The Florida Indian Wars

Seminoles attack a settlement fort!
For a larger view of the picture, click here.


When the Euchees left Euchee Valley, relations with the other Natives deteriorated. At the close of the Creek War of 1813-14 in Alabama, fought so fiercely by men such as Andrew Jackson, David Crockett, and Sam Dale against Creeks such as Menawa, Osceola, Peter McQueen, and William (Red Eagle) Weatherford, many Creeks moved west. Some, however, went south to live with the Seminoles in Florida; one of these was Osceola., nephew of Peter McQueen. Additionally, there were many runaway slaves who had found shelter among the Indians. The Seminoles hated the whites. Florida was under Spanish rule at this time. Tensions were high. Fighting broke out. Attacks increased.

In 1817, General Andrew Jackson went into Florida and burned every Seminole village he found. He burned his way to the Spanish fort in Pensacola; then he took the fort. With this threat in hand, President John Quincy Adams then demanded that the Spanish government restore order. In 1818, Spain ceded Florida Territory to the United States.

The Seminoles were forced to live on an island reservation; conditions were terrible; many died; many, however, got stronger in their hatred. Osceola led them. In 1832, in the Treaty of Payne's Landing, the whites arranged for them all to be moved west. Enraged ever more, the Seminoles began to raid the settlers with a new vengeance. Many died on both sides. Fear was rampant.
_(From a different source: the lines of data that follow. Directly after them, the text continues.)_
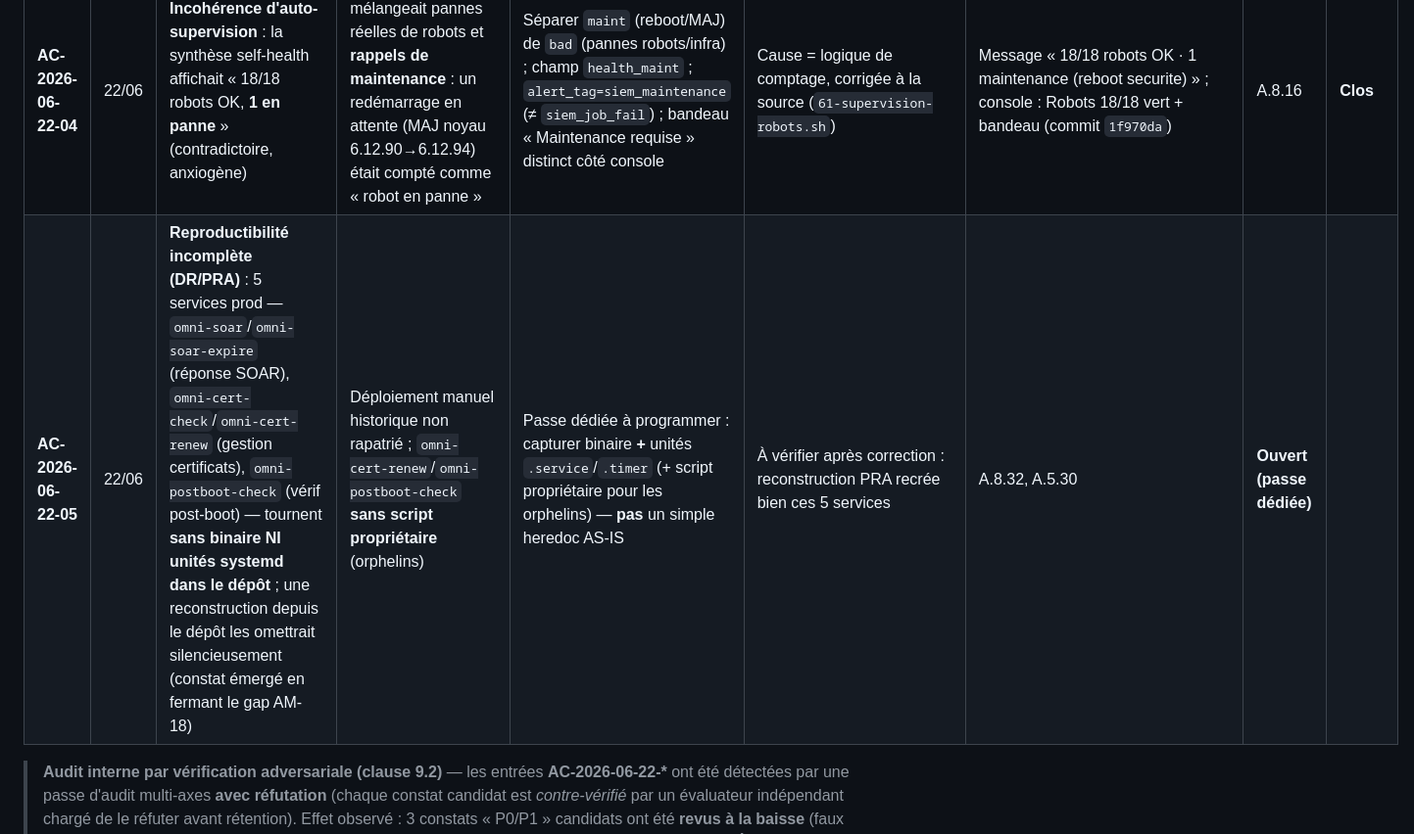
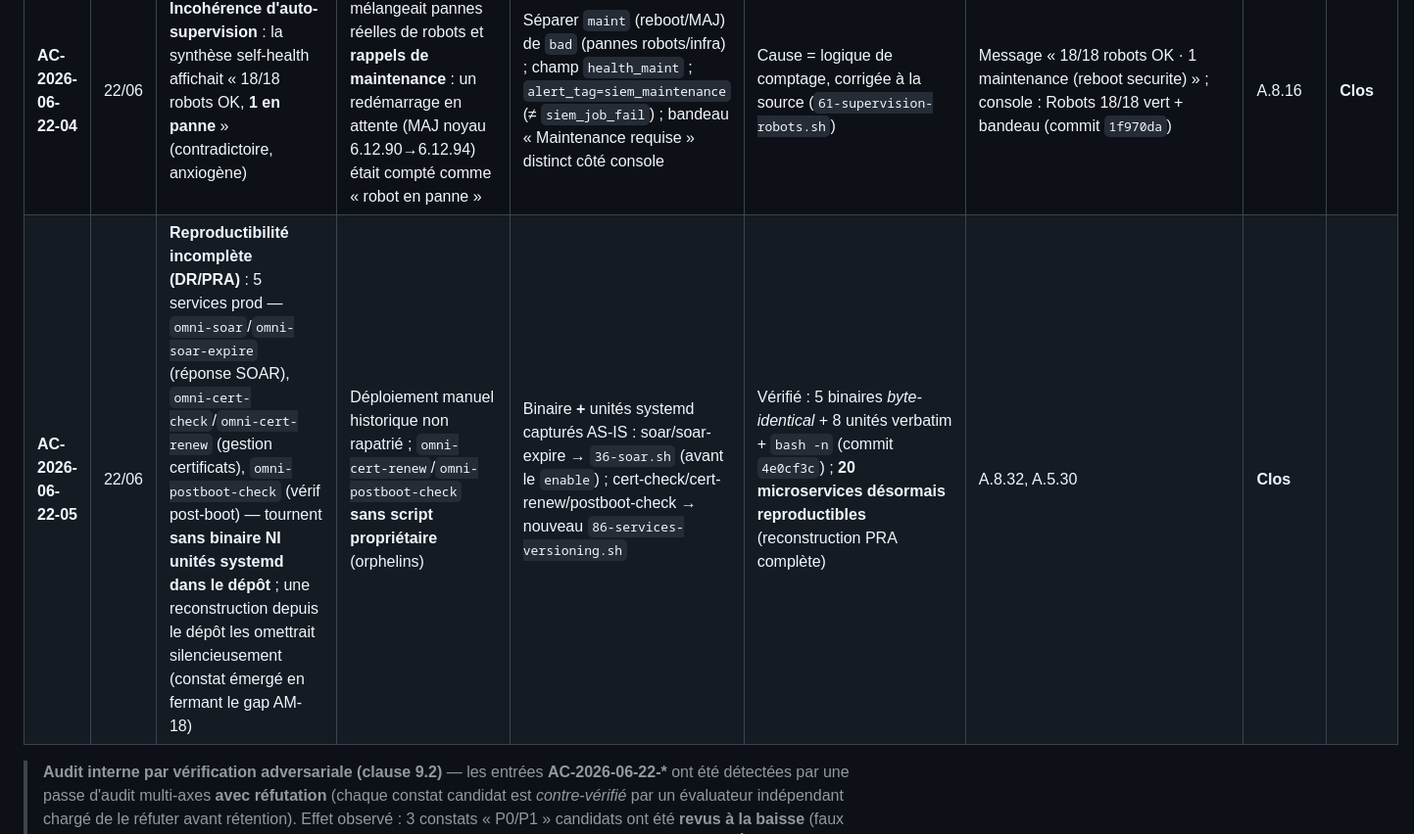
Before and after one commit to jmorin-info/omnitech-siem-setup, a Markdown page: docs/REGISTRE-AMELIORATION-CONTINUE.md, the part around the change. Shown at 98% size. GitHub-like rendering.

Commit message:
ISO : AC-05 clos (20 microservices reproductibles, PRA complet)

```diff
--- a/docs/REGISTRE-AMELIORATION-CONTINUE.md
+++ b/docs/REGISTRE-AMELIORATION-CONTINUE.md
@@ -23,7 +23,7 @@
 | **AC-2026-06-22-02** | 22/06 | **Allowlist FP inopérante** : table de lookup `omni-fp-allowlist` **vide** (moitié « lookup » de l'anti-FP morte ; filet `contains()` intact) | Graylog `CSVFileDataAdapter` **rejette tout le fichier** si une ligne n'a pas 2 colonnes ; les lignes de commentaire `#` (1 colonne) cassaient le CSV | Livrer un CSV **filtré** (en-tête + données), commentaires conservés en source | Filtrage **intégré au script `81`** (anti-récidive au prochain provisioning) | Lookup résout en live (`winlogbeat`→…, `adobeupdateservice`/`f5vpncleanup` OK ; reload adaptateur ~16 s) (commit `1a6acdf`) | A.8.16 | **Clos** |
 | **AC-2026-06-22-03** | 22/06 | **Robustesse en mode dégradé** : `oms-ml` levait `ValueError` (au lieu du skip prévu) si OpenSearch injoignable ; `oms-xdr` pouvait planter tout un cycle sur une sévérité inconnue, et **masquait silencieusement** les règles dépendant d'un signal en échec | (ml) chemin d'erreur renvoyant un 3-uplet pour 4 valeurs déballées ; (xdr) `KeyError` sur accès direct au dict de sévérité ; signal en échec == ensemble vide indistinguable | (ml) 4-uplet ; (xdr) `.get()` défensif + **émission d'un événement `xdr_health`** quand un signal échoue (perte de couverture rendue visible) | Tripwire interne : la dégradation alimente désormais le SIEM (`event_source=xdr_health`) au lieu d'être muette | `py_compile` + 24 tests verts (commit `12eae92`) | A.8.16 | **Clos** |
 | **AC-2026-06-22-04** | 22/06 | **Incohérence d'auto-supervision** : la synthèse self-health affichait « 18/18 robots OK, **1 en panne** » (contradictoire, anxiogène) | Le compteur `bad` mélangeait pannes réelles de robots et **rappels de maintenance** : un redémarrage en attente (MAJ noyau 6.12.90→6.12.94) était compté comme « robot en panne » | Séparer `maint` (reboot/MAJ) de `bad` (pannes robots/infra) ; champ `health_maint` ; `alert_tag=siem_maintenance` (≠ `siem_job_fail`) ; bandeau « Maintenance requise » distinct côté console | Cause = logique de comptage, corrigée à la source (`61-supervision-robots.sh`) | Message « 18/18 robots OK · 1 maintenance (reboot securite) » ; console : Robots 18/18 vert + bandeau (commit `1f970da`) | A.8.16 | **Clos** |
-| **AC-2026-06-22-05** | 22/06 | **Reproductibilité incomplète (DR/PRA)** : 5 services prod — `omni-soar`/`omni-soar-expire` (réponse SOAR), `omni-cert-check`/`omni-cert-renew` (gestion certificats), `omni-postboot-check` (vérif post‑boot) — tournent **sans binaire NI unités systemd dans le dépôt** ; une reconstruction depuis le dépôt les omettrait silencieusement (constat émergé en fermant le gap AM-18) | Déploiement manuel historique non rapatrié ; `omni-cert-renew`/`omni-postboot-check` **sans script propriétaire** (orphelins) | Passe dédiée à programmer : capturer binaire **+** unités `.service`/`.timer` (+ script propriétaire pour les orphelins) — **pas** un simple heredoc AS-IS | À vérifier après correction : reconstruction PRA recrée bien ces 5 services | A.8.32, A.5.30 | **Ouvert (passe dédiée)** |
+| **AC-2026-06-22-05** | 22/06 | **Reproductibilité incomplète (DR/PRA)** : 5 services prod — `omni-soar`/`omni-soar-expire` (réponse SOAR), `omni-cert-check`/`omni-cert-renew` (gestion certificats), `omni-postboot-check` (vérif post‑boot) — tournent **sans binaire NI unités systemd dans le dépôt** ; une reconstruction depuis le dépôt les omettrait silencieusement (constat émergé en fermant le gap AM-18) | Déploiement manuel historique non rapatrié ; `omni-cert-renew`/`omni-postboot-check` **sans script propriétaire** (orphelins) | Binaire **+** unités systemd capturés AS-IS : soar/soar-expire → `36-soar.sh` (avant le `enable`) ; cert-check/cert-renew/postboot-check → nouveau `86-services-versioning.sh` | Vérifié : 5 binaires *byte-identical* + 8 unités verbatim + `bash -n` (commit `4e0cf3c`) ; **20 microservices désormais reproductibles** (reconstruction PRA complète) | A.8.32, A.5.30 | **Clos** |
 
 > **Audit interne par vérification adversariale (clause 9.2)** — les entrées **AC-2026-06-22-\*** ont été détectées par une passe d'audit multi-axes **avec réfutation** (chaque constat candidat est *contre-vérifié* par un évaluateur indépendant chargé de le réfuter avant rétention). Effet observé : 3 constats « P0/P1 » candidats ont été **revus à la baisse** (faux positifs d'audit écartés), et le « bug d'ordre de sévérité FortiGate » du backlog a été **prouvé OBSOLÈTE** (la règle `omni-forti-05-severity` est désormais un simple enrichissement par table de lookup, mono-condition, vérifié cohérent sur 84,86 M de documents — aucune action requise). La capacité du SMSI à **détecter et corriger ses propres écarts** (et à écarter les faux positifs) est elle-même une preuve d'efficacité (clause 10).
 
```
The situation became so serious that in 1836-7, the Seminole War resulted.

Colonel John Love MacKinnon was the ranking military officer in that part of the state. Captain Laughlin Love MacKinnon commanded a company of Scottish troops. Other family members and friends who served were Angus Douglass, Giles Bowers and his brother Jim Bowers, and John and Angus Campbell. Several battles of the war were fought in Walton Co., FL. After one battle, Col. MacKinnon (considered the strongest man in the county) put a severely wounded Enos Evans on his shoulders, walked to where his horse stood, put Enos on the horse and rode eight miles to the MacKinnon home. The Colonel then removed the bullet from Evan's wound and saved the young man's life (again).

While John Love MacKinnon took command of the troops in his area, Catharine Douglass MacKinnon, his wife, kept a refuge for her neighbors. When John brought home two small Native boys that he had found abandoned during battle, Catharine took them into her home. She cared for them for several months until they could be returned to their own people.
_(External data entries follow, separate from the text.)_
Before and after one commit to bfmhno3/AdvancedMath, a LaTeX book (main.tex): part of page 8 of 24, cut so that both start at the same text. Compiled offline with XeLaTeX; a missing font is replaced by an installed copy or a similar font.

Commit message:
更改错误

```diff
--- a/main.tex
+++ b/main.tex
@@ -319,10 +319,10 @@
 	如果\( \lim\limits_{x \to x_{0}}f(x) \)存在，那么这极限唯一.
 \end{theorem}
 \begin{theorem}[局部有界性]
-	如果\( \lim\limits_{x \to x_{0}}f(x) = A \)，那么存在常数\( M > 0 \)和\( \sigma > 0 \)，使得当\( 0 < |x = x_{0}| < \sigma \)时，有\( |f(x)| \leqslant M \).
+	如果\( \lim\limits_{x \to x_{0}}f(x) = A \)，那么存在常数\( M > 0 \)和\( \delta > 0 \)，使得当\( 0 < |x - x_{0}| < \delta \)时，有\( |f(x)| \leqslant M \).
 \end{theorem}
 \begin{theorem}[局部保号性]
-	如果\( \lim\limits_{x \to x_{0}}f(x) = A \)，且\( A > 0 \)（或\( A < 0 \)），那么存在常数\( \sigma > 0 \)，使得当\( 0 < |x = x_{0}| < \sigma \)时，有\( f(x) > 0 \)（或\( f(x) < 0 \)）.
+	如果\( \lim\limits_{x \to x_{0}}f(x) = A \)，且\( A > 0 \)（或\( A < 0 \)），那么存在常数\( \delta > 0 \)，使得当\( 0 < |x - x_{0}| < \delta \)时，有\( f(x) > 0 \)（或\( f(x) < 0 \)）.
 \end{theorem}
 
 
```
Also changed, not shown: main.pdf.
There is a marvelous site called
The Florida War Historical Center

wherein you will find links to many pages including:

The Creek War of 1836 on the Chattahoochee River

The Creek War in West Florida, 1836-1840
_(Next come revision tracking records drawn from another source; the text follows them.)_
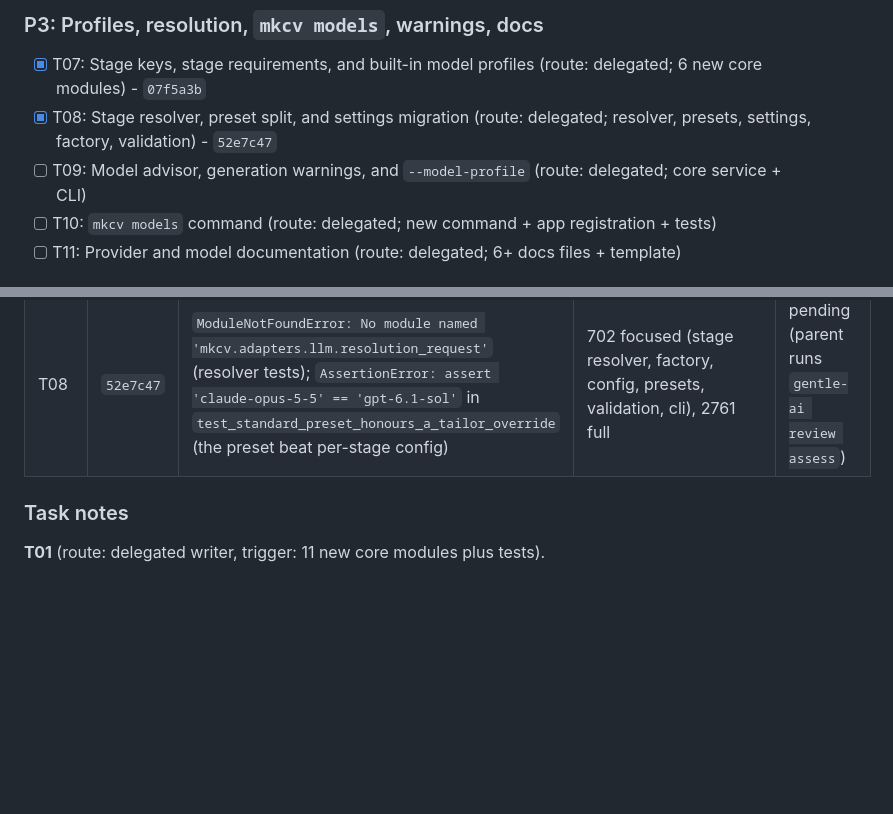
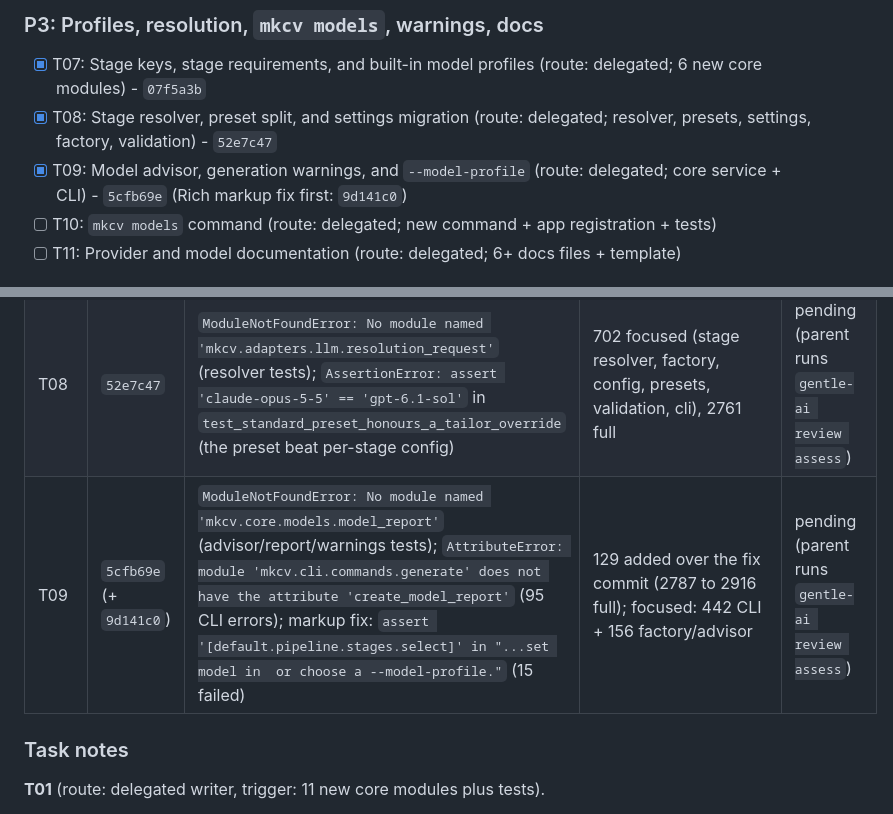
Before and after one commit to bkuberek/mkcv, a Markdown page: odd/tasks/multi-provider-support.md, 2 parts joined by grey strips. Drawn GitHub-style; blank space fills up the shorter version.

```diff
--- a/odd/tasks/multi-provider-support.md
+++ b/odd/tasks/multi-provider-support.md
@@ -48,7 +48,7 @@ Route legend: `delegated` = one bounded writer (2+ non-trivial files, writer tri
 
 - [x] T07: Stage keys, stage requirements, and built-in model profiles (route: delegated; 6 new core modules) - `07f5a3b`
 - [x] T08: Stage resolver, preset split, and settings migration (route: delegated; resolver, presets, settings, factory, validation) - `52e7c47`
-- [ ] T09: Model advisor, generation warnings, and `--model-profile` (route: delegated; core service + CLI)
+- [x] T09: Model advisor, generation warnings, and `--model-profile` (route: delegated; core service + CLI) - `5cfb69e` (Rich markup fix first: `9d141c0`)
 - [ ] T10: `mkcv models` command (route: delegated; new command + app registration + tests)
 - [ ] T11: Provider and model documentation (route: delegated; 6+ docs files + template)
 
@@ -103,6 +103,7 @@ Plus the focused pytest command listed in each task of `tasks.md`.
 | T06 | `1c550ce` | `ModuleNotFoundError: No module named 'mkcv.adapters.llm.google'` (both new test files import it) | 156 focused (test_google + test_provider_registry), 2385 full | pending (parent runs `gentle-ai review assess`) |
 | T07 | `07f5a3b` | `ModuleNotFoundError: No module named 'mkcv.core.models.stage_key'` (all four test files import it; `builtin_model_profiles` is reached after it) | 281 focused (test_core/test_catalog + stage_assignment + stage_key), 2580 full | pending (parent runs `gentle-ai review assess`) |
 | T08 | `52e7c47` | `ModuleNotFoundError: No module named 'mkcv.adapters.llm.resolution_request'` (resolver tests); `AssertionError: assert 'claude-opus-5-5' == 'gpt-6.1-sol'` in `test_standard_preset_honours_a_tailor_override` (the preset beat per-stage config) | 702 focused (stage resolver, factory, config, presets, validation, cli), 2761 full | pending (parent runs `gentle-ai review assess`) |
+| T09 | `5cfb69e` (+ `9d141c0`) | `ModuleNotFoundError: No module named 'mkcv.core.models.model_report'` (advisor/report/warnings tests); `AttributeError: module 'mkcv.cli.commands.generate' does not have the attribute 'create_model_report'` (95 CLI errors); markup fix: `assert '[default.pipeline.stages.select]' in "...set model in  or choose a --model-profile."` (15 failed) | 129 added over the fix commit (2787 to 2916 full); focused: 442 CLI + 156 factory/advisor | pending (parent runs `gentle-ai review assess`) |
 
 ### Task notes
 
```
Also changed, not shown: other parts of odd/tasks/multi-provider-support.md (+18 -0 lines).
The Incident at Hickory Sink

Indian Key is Destroyed

The Withlacoochee

Chief John Hicks (Tuko-see-mathla)

Dr. Welch's Accounts "Osceola Nikkanochee"

The Battle of Loxahatchee

Florida Militia Indians?

Map of North Florida during the 2nd Seminole War

Plus much more!

to Pioneers to the Southwest

Your comments are welcome. Please send them to me Carol Middleton